[TASK INSTRUCTIONS]: For the listing below, show each line that includes the string "const".

[RECORD EXTRACTS]:

——————

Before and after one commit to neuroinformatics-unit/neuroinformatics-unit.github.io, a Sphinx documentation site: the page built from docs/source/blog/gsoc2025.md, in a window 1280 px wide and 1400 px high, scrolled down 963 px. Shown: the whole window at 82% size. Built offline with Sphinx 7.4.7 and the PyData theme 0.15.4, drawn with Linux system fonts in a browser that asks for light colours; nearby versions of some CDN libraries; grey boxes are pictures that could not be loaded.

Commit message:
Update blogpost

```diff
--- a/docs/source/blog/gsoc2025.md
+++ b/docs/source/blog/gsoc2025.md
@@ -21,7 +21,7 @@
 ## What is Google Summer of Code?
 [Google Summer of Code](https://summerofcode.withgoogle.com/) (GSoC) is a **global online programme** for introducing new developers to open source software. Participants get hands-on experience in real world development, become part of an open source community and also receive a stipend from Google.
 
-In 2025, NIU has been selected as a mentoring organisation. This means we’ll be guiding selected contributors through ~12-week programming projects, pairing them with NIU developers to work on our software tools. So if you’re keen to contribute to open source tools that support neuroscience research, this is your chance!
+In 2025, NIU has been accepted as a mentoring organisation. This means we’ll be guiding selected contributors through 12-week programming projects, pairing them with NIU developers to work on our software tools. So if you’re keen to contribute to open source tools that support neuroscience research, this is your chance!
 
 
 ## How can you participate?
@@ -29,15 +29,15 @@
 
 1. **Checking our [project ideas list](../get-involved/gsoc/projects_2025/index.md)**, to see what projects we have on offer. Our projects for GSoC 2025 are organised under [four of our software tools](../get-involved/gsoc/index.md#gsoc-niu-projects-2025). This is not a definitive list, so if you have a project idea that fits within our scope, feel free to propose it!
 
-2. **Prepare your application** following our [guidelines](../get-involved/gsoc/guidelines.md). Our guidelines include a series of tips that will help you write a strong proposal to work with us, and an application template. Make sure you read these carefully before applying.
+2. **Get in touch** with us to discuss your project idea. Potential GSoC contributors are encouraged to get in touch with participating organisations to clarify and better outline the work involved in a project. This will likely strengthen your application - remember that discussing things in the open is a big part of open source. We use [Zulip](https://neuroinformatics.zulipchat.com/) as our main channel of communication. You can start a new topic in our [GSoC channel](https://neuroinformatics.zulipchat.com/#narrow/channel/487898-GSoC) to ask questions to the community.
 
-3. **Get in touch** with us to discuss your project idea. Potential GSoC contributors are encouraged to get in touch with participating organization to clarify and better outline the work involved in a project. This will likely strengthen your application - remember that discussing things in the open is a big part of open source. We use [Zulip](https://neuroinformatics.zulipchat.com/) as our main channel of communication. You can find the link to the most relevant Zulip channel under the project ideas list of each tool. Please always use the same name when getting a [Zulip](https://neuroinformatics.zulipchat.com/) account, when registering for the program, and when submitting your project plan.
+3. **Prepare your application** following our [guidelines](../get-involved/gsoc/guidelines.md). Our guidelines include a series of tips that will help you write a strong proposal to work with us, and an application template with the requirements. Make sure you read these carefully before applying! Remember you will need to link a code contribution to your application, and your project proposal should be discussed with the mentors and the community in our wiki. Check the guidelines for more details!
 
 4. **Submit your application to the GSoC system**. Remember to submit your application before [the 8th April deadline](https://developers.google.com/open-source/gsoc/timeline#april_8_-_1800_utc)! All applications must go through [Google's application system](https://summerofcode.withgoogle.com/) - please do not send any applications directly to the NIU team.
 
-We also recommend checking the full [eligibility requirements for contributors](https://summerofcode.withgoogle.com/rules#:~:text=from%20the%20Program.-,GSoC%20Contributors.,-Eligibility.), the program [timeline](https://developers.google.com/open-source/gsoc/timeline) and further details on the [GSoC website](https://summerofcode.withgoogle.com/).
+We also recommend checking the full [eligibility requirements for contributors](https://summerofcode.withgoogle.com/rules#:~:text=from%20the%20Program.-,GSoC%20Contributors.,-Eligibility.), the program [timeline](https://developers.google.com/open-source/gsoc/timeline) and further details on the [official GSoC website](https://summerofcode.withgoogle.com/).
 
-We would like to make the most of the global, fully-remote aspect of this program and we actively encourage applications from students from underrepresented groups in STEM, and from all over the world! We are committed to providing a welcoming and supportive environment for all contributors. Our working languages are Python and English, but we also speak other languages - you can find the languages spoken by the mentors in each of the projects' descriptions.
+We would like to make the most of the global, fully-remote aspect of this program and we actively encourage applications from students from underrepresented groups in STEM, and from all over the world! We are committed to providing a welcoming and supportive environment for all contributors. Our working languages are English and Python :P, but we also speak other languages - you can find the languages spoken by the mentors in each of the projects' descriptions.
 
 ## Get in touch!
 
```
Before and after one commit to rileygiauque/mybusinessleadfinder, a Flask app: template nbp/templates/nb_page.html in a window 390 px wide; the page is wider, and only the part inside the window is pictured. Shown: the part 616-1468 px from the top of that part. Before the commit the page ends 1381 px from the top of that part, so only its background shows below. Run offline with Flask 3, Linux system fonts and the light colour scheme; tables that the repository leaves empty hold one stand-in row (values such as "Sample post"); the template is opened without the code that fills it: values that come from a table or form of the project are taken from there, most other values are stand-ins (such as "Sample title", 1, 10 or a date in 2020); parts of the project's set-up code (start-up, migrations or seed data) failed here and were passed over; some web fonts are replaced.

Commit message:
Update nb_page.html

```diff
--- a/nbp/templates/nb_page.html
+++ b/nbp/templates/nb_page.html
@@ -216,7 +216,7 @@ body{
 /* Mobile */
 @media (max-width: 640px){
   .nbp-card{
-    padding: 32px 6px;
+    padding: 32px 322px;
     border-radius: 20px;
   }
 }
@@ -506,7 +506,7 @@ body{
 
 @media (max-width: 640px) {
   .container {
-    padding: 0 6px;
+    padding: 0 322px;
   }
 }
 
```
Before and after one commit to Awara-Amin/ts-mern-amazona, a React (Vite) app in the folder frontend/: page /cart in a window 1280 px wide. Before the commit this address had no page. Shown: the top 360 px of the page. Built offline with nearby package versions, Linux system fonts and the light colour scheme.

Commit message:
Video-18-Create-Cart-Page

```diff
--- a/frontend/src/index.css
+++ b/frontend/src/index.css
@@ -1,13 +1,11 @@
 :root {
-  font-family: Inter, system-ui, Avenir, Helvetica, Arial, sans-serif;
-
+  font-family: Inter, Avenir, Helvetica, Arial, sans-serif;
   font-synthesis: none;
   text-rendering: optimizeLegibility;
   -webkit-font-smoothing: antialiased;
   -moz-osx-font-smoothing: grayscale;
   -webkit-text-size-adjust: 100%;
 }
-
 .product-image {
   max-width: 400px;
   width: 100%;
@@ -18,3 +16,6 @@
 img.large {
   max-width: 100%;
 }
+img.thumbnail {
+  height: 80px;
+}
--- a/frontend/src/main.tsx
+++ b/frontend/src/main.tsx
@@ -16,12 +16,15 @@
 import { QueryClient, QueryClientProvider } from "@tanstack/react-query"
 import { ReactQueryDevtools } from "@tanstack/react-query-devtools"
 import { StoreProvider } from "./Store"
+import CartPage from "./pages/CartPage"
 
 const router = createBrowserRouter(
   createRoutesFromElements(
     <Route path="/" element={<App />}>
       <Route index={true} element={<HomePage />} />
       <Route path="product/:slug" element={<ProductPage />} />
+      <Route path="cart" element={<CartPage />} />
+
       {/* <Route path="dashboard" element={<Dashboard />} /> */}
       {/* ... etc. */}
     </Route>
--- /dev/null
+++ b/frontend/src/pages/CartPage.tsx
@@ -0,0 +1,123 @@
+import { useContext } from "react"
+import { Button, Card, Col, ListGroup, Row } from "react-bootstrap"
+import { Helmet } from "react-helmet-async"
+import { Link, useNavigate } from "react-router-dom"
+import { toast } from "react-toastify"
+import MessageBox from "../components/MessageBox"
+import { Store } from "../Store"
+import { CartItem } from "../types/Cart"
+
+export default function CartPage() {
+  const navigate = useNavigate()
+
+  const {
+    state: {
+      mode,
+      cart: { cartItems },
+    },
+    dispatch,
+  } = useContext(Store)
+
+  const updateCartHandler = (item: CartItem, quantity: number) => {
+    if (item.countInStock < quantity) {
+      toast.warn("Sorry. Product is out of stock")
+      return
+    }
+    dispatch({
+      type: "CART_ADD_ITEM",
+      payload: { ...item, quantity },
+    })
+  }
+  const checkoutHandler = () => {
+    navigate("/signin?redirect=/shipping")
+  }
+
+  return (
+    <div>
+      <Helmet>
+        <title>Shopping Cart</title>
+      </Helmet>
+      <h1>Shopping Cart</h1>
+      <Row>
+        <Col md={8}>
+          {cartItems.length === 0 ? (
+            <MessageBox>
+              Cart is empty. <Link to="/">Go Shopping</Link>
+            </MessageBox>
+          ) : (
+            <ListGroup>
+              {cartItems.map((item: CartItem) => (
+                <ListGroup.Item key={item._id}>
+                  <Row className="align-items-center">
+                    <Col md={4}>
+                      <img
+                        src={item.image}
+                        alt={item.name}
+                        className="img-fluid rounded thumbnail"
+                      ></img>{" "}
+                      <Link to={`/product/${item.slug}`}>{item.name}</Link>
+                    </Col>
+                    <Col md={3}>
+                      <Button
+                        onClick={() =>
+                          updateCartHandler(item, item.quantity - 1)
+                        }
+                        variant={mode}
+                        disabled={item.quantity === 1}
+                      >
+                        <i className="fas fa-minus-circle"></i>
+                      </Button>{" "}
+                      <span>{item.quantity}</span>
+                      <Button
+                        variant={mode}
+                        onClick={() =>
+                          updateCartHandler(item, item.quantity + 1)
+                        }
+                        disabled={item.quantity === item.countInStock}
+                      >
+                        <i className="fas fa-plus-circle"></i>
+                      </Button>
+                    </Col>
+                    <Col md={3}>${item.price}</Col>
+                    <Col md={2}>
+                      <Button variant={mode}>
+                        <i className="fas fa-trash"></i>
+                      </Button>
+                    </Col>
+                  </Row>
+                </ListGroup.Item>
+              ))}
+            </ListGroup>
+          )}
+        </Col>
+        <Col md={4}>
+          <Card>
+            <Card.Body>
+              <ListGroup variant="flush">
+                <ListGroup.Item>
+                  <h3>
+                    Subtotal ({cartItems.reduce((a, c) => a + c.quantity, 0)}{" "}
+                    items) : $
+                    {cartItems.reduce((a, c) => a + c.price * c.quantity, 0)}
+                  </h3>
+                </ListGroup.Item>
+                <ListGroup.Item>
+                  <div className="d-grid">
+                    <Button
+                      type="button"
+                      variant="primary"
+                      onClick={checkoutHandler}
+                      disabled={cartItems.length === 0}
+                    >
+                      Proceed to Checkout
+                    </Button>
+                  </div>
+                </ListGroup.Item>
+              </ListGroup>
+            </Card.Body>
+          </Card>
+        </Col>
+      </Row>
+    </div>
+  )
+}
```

——————

[ANSWER SECTION]:
 const router = createBrowserRouter(
+  const navigate = useNavigate()
+  const {
+  const updateCartHandler = (item: CartItem, quantity: number) => {
+  const checkoutHandler = () => {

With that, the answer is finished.